# INFORMATION SUPPLIED:

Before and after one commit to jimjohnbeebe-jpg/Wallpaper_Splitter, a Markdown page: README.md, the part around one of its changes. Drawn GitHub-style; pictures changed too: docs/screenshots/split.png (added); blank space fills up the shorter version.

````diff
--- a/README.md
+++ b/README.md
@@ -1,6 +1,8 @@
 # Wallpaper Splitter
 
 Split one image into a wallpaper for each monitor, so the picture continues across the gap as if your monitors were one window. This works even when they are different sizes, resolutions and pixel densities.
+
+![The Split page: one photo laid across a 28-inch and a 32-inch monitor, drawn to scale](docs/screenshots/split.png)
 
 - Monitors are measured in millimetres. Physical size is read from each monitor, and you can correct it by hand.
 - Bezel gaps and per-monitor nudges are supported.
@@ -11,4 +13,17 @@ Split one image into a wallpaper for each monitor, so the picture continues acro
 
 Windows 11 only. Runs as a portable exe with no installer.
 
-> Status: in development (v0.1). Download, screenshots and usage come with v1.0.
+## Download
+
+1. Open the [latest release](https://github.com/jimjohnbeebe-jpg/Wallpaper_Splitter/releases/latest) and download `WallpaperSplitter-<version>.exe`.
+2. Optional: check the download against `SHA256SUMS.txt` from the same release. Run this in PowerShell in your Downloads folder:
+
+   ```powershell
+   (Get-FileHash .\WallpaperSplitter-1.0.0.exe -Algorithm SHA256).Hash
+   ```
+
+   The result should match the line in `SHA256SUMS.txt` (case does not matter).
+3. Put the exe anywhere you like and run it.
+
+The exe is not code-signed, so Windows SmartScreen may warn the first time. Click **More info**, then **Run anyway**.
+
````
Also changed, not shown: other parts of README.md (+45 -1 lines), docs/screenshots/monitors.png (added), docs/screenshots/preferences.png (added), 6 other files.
* * *
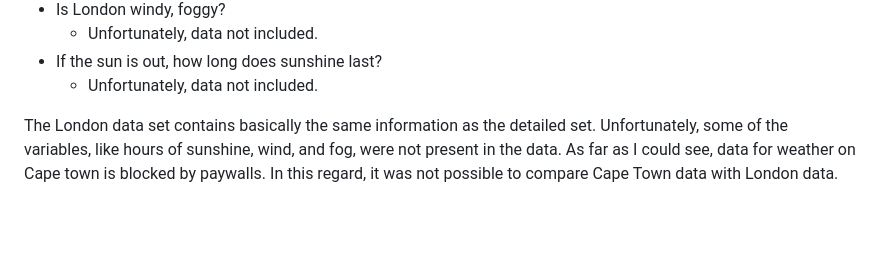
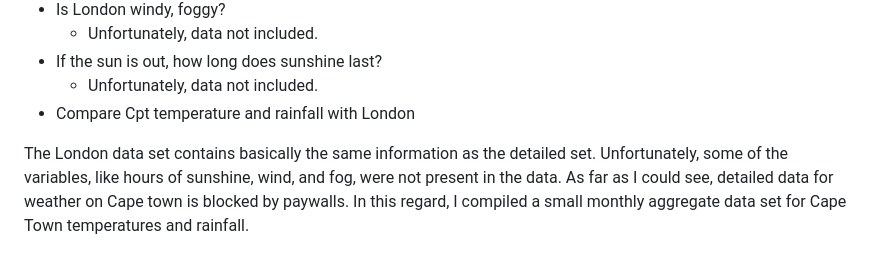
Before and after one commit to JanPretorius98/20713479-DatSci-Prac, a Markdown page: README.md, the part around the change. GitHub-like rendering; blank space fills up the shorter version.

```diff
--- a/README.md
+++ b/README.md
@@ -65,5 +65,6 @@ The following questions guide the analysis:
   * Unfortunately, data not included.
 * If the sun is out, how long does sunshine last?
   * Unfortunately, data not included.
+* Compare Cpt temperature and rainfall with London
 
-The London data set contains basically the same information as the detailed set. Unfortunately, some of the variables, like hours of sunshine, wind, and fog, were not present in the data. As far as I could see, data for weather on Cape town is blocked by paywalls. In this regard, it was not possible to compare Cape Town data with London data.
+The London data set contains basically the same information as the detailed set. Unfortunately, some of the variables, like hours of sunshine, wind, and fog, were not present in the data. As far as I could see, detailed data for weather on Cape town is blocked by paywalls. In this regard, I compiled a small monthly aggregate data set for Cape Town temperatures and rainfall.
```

# EXERCISE BRIEF:
State the count of lines in the material above that include "WallpaperSplitter", with no other words.

# SOLUTION BELOW:
2